One interesting critical white paper put out for insurance agents is here from an insurance advisor, and there have been scathing reviews of the plans in those best-selling books by several folks in the media, including this one on Bank on Yourself from CBS News (not necessarily picking on Yellen, that was just one of the more interesting reviews — all the plans have similar critics). There are lots of personal finance bloggers who’ve explored the concept and come up with varying opinions, too — I found this one from Jacob Irwin to be pretty thorough and useful, though his perspective may differ substantially from yours.
So there you have it — Palm Beach Letter is pitching a “magic” contract that really is just participating whole life/permanent life insurance from mutual insurance companies, with the cash value maximized by paid-up additions and perhaps other riders. And yes, if you sign up for their newsletter I imagine they’ll explain it probably a bit better than I have — and I’ve heard that Dyson has also recommended some specific agents, though I don’t know who they are or whether they’d be a good fit for you if you do indeed decide to pursue this strategy. We talked this one to death last time around, including lots of arguments between opponents and proponents, but if you have more you’d like to say on the topic, well, feel free to jump right in with a comment below.
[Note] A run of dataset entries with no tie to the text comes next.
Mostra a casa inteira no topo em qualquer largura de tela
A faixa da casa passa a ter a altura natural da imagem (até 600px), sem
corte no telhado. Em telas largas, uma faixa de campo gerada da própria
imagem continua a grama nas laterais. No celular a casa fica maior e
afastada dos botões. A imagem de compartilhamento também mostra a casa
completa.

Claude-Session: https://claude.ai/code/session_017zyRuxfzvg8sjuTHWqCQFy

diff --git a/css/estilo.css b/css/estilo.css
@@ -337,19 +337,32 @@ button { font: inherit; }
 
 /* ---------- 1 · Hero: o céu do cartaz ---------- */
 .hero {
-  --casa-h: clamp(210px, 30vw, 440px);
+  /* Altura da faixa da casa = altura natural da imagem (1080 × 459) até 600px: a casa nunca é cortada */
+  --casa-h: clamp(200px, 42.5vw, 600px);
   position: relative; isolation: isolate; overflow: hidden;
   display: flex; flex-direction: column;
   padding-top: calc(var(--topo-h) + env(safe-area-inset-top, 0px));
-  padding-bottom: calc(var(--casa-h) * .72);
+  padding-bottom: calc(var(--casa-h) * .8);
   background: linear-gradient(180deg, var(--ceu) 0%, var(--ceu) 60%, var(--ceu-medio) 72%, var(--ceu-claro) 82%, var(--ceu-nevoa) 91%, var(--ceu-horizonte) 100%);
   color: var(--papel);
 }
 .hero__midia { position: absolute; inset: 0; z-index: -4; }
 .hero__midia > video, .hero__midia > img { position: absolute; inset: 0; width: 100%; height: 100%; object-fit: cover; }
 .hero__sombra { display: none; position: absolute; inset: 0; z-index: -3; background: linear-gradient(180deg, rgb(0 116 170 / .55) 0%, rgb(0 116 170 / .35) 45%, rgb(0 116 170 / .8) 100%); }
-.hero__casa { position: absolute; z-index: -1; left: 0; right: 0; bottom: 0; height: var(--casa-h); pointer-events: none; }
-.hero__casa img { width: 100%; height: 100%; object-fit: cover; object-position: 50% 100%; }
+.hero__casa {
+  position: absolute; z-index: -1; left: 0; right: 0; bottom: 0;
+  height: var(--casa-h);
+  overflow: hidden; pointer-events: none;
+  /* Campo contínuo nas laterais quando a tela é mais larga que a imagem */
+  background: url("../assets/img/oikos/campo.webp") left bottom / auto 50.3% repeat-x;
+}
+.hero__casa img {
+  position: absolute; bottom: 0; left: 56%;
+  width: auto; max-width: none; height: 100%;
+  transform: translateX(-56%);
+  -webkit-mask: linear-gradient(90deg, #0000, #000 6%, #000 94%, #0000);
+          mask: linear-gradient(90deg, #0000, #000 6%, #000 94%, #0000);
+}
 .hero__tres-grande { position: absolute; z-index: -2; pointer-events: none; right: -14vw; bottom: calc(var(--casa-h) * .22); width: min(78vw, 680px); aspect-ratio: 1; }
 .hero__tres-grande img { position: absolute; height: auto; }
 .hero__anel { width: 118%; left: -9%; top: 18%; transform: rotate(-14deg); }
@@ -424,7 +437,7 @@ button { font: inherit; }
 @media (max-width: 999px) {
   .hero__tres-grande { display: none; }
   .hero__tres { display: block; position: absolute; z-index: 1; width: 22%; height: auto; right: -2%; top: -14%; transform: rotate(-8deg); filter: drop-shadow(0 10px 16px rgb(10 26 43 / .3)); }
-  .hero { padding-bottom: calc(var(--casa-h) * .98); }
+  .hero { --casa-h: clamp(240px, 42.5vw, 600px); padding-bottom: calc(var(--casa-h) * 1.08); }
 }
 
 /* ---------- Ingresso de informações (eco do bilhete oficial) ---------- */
Thanks for reading!
Have you checked out Robinhood yet? Free trading is great for investors just starting out... plus You and I can each earn a free share of stock right now if you open an account!